Queen Elizabeth’s grandson, with a snowball’s chance of succession to the throne, declared that he and his wife would “step back” from royal duties. That’s a 2020 euphemism for abdication, and the monarch wasted little time in dealing with 2020’s version of a constitutional crisis. Prince Harry was granted just about everything he and Meghan Markle asked for in abdicating, and details are easily available as every media organisation worldwide has “royal correspondents”, who usually present themselves as somewhat superior to mere journalists or commentators.
Many have blamed the present abdication on intrusion and the attitude of the UK media’s dealings with Meghan and Harry. Hopefully, the Queen accepts the irony that Harry was born into a monarchy which shamelessly thrives on media coverage, and Meghan was a television actress whose very livelihood depended on the very same.

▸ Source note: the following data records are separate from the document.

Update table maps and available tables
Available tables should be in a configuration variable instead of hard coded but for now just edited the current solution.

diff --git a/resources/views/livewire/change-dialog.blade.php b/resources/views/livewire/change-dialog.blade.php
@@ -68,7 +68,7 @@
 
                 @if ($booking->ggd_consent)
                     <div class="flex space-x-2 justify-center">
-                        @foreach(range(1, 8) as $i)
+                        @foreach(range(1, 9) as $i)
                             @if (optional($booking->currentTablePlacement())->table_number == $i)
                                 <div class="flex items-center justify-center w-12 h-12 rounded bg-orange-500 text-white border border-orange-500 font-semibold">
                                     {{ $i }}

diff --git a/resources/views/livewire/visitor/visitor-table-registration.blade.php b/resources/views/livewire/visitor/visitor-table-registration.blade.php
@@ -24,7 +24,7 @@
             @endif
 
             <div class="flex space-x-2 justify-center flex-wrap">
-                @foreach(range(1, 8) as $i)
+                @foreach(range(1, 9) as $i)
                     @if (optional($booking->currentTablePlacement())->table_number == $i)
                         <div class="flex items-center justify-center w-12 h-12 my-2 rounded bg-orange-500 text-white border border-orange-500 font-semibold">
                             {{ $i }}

Growing up in UK, I vividly remember when all newspapers had repetitious front-page stories of the young Queen with fellow racehorse owners like the Aga Khan, and his playboy son Ali Khan. This “news” was sometimes interspersed with revelations about the latest suitor of the Queen’s sister, Princess Margaret, and the monarchy was viewed as a somewhat humorously offbeat and out-dated tourist attraction by forelock-knuckling serfs and peasants like me.

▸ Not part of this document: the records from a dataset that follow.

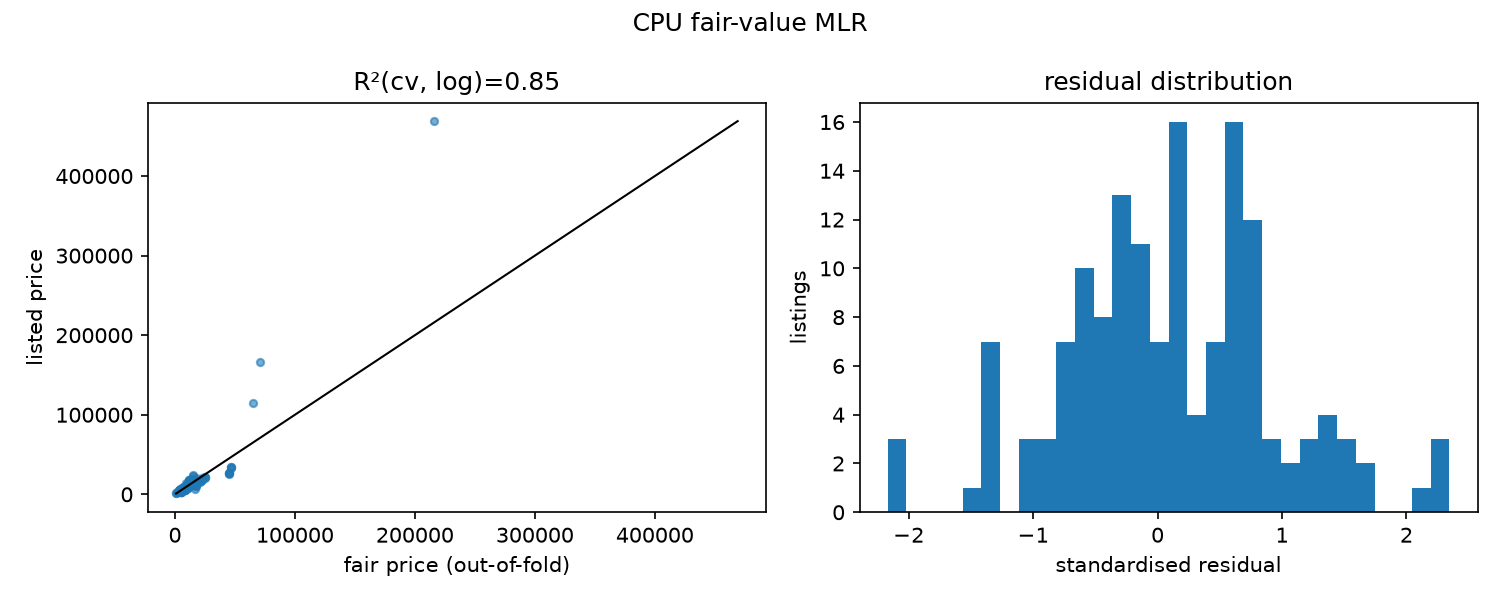
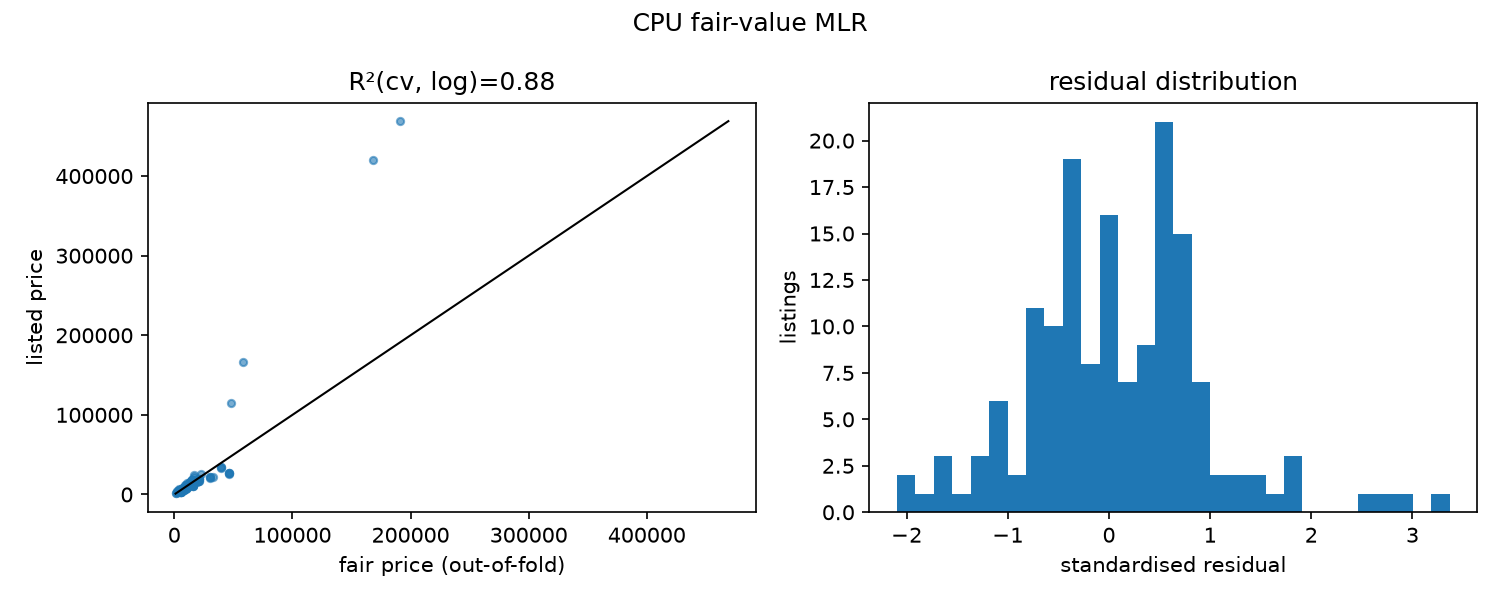
Regenerate figures from the 2026.11-v18 run and queue round 21

diff --git a/loop/BACKLOG.md b/loop/BACKLOG.md
@@ -15,8 +15,15 @@
   2. /insights siblingSentence: "…เกิน 5% 3 คู่" puts two numbers side by side, write "…เกิน 5% รวม 3 คู่"; "ไม่ดีกว่า…เลยสักด้าน" reads as a double negative, use the /ml wording "ด้อยกว่าหรือเท่ากับอีกรุ่นทุกด้าน" on both pages.
   3. `fitExample` falls back to all points (possibly flagged) when none are trusted, contradicting the "never a flagged listing" comment; return null (hide the example) instead, or fix the comment.
   4. FitScatter tooltip does not say a point is "ประเมินไม่แน่นอน".
-- [ ] **Round 20 (user decision 2026-11-13): fix the CPU MLR root cause of sibling inversions** (M). On v16 data 19 CPU pairs are inverted, e.g. i9-14900F ฿22,821 > 14900K ฿17,438, i7-14700F > 14700K, 7700X3D > 7800X3D, Ryzen 5 5500 > 5600, 9600 > 9600X. Suspects: no `has_igpu` / F-model feature in the CPU MLR; demand features (`sales_rank_pct`, `log_views`) push popular models up.
-  - เกณฑ์ผ่าน: 1) CPU inversion pairs and flagged % drop clearly (target ≤ 15% of Deal-Scored CPU listings) 2) CPU R²(cv) and MAPE(cv) do not get worse (v16: .85 / .227) 3) reported per feature change, chosen by GroupKFold CV, not by inversion count alone.
+- [ ] **Round 21: CPU fair prices too high for high-thread Ryzen → fake top CPU deals** (M, user-tester round 20). Live v18: the top CPU deals are Ryzen 9 9900X3D ฿22,090 vs fair ฿32,517 (DEAL 86), Ryzen 7 8700F ฿6,690 vs ฿9,836 (85), Ryzen 9 9950X ฿20,990 vs ฿30,463 (84); 9950X3D fair ฿46,185 vs market ฿25–27k (unscored). Suspect `log2_threads` β +0.597 dominating once unlocked/demand were dropped. Also 8500G fair > 7600 (cross-generation, not a sibling).
+  - เกณฑ์ผ่าน: 1) these listings get believable fair prices or are flagged 2) CPU R²(cv)/MAPE(cv) not worse than v18 (.883 / .224) 3) inversions not worse than v18 (6) 4) GroupKFold + random-split evidence as in round 20.
+- [ ] **Round 20 follow-ups** (S)
+  1. Parser reads "9950X3D2" as unlocked=False, so the sibling check treats 9950X3D as the better part (v18 fair: X3D2 ฿39,684 < X3D ฿46,185). Treat X3D2 as X (and ≥ X3D).
+  2. Explain on /ml and the product page that the CPU fair price ignores the K/X unlock premium and that the CPU MLR has no demand features (the MLR copy on /ml says views/sales rank are used, which is false for CPU since v18).
+  3. /ml CPU tree node "ระดับรุ่น (Ryzen / Core) ≤ 6 (เช่น R6, i6)?" names tiers that do not exist; describe the threshold between real tiers (e.g. "Ryzen 5 / Core i5 หรือต่ำกว่า").
+  4. 8500G product page shows "Deal 85" together with "ราคาเหมาะสม" and "สรุปไม่ได้ว่าถูกกว่าตลาดจริง" — reads as contradictory.
+  5. `unlocked` regex misses "XE" (i9-7980XE → False); only affects sibling dominance now.
+  6. scrape.yml runs train with `!cancelled()` even when link fails, so a link failure trains on stale specs.
 - [ ] **Round 18 follow-ups (live, model 2026.11-v16)**
   1. Hydration error #418 on production list pages (5 in ~110 loads on v15). Server HTML is correct; mismatch at `div.flex` around `AutoSubmitSelect` under `<section products-title>`. Do NOT wrap page content in Suspense. Start from the header Suspense (HeaderSearch / SiteNav with useSearchParams).
   2. The demand payload cache (15 minutes) mixes new numbers with old wording after a train. Revalidate on train or deploy.
@@ -86,5 +93,6 @@
 
 ## Done
 (บรรทัดเดียวต่องาน)
+- รอบ 20 (2026-11-14, 15f8f12, model v18): CPU MLR + has_igpu, ตัด base clock / unlocked / demand (สัมประสิทธิ์ติดลบ); parser: Threadripper/Core X ไม่มี iGPU; CPU R²cv .851→.883, คู่กลับด้าน 19→6; ผู้ใช้เลือกคง has_igpu
 - รอบ 19 (2026-11-13, fa93d09, model v17): รุ่นสเปกด้อยที่ราคายุติธรรมสูงกว่ารุ่นพี่น้องเกิน 5% ติด "ประเมินไม่แน่นอน" พร้อมเหตุผลอ้างรุ่นคู่ (ผู้ใช้เลือกติดฝั่งเดียว) GPU 3 / CPU 19 / RAM 1 / SSD 1 คู่; deal of the week เลิกเป็น RTX 3050 6GB
 - รอบ 18 (2026-11-13, 5f279a1, model v16): /ml พร้อมนำเสนอ (centroid, Decision Tree, legend, ใช่ซ้าย, dendrogram, สูตรครบ, ปุ่มเลื่อนต้นไม้), กลุ่มที่เหลือชื่อ "ยอดขายไม่เด่น" ติดป้ายเมื่อขายดีกว่า < 50%, ชิปกลุ่มว่าง, จำนวนรุ่นตรงกันทุกหน้า, /insights ใช้มัธยฐาน; ปิด Vercel git auto-deploy (1ac51e0)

However, we knew our place in the UK class system, and were delighted when some working-class heroes eventually arrived to fill those front pages. They were called The Beatles, and suddenly people with talent became news, replacing those from higher echelons; no doubt the 1960s counterculture and social revolution changed the world, and we’ve all evolved since then.
New polls indicate that over half of Canadians couldn’t give a hoot if Meghan and Harry immigrate to their country, but over three-quarters definitely object to paying necessary security expenses from the public purse. Unfortunately, several media organisations seem to cater to the minority, and news consumers will no doubt remain overburdened with post-abdication stories for years to come.
Meghan and Harry’s exit hurts us too
Harry and Megan appear to be heavily involved in charitable works; however, for them, charity seems to begin at home.
In my view, they appear to have no qualms about accepting massive amounts of money from the taxpayer’s purse to refurbish their home and to provide them with round the clock security.
Many of these taxpayers are struggling to make ends meet and more employed people are turning to food banks and loan sharks to supplement their low incomes.
The final slap in the face for these people may well be that Harry and Megan have let them down.
All those British citizens who watched the royal wedding and who willingly took Megan into their hearts expected that the couple would be there to represent the country that has supported them.
What Harry and Megan have done could be seen as taking the money and running.
Well, good riddance, but the taxpayers would like their money back so it can be put to better use, helping the less fortunate.
What about Prince Philip?
Buckingham Palace has announced that the Sussexes will no longer use the title Royal Highness “as they are no longer working members of the royal family”. We can therefore take it that the same applies to the Duke of Edinburgh.
Big Ben and Brexit day
As an occasional reader of international papers including the British ones, I often get snippets of stories that sound interesting although I should find the time to follow up on them in more detail.
It looks like Brexit will never leave the news with the latest item being a proposal to ring the Big Ben bells on Brexit day. (Or should that really be “Brexit decade”, given how long it has been going on and looks like continuing for?)
This massive cost of £500,000 is based on making repairs while all the main repairs are ongoing. Surely there could be a better use for it? Perhaps a donation to any of the hospitals claiming to be short of money?
Unlike Mark Francois, Nigel Farage and other Brexiteers, I won’t be celebrating on 31 January.
I will be thinking of my French friend who in November 2016 was kicked in the head and told to “eff off back to France” by racist thugs I believe to have been emboldened by the anti-immigration Vote Leave campaign.
I will be thinking of my German friends who had to uproot his family to Amsterdam when his job with the European Medicines Agency moved.
But most of all, I will be thinking of the next generation who will lose the right to live, work and study in 27 other countries and pensioners living in Europe whose living standards have dropped considerably and whose futures remain uncertain.
Jingoism and symbolism remain the defining hallmarks of this project of national self-harm.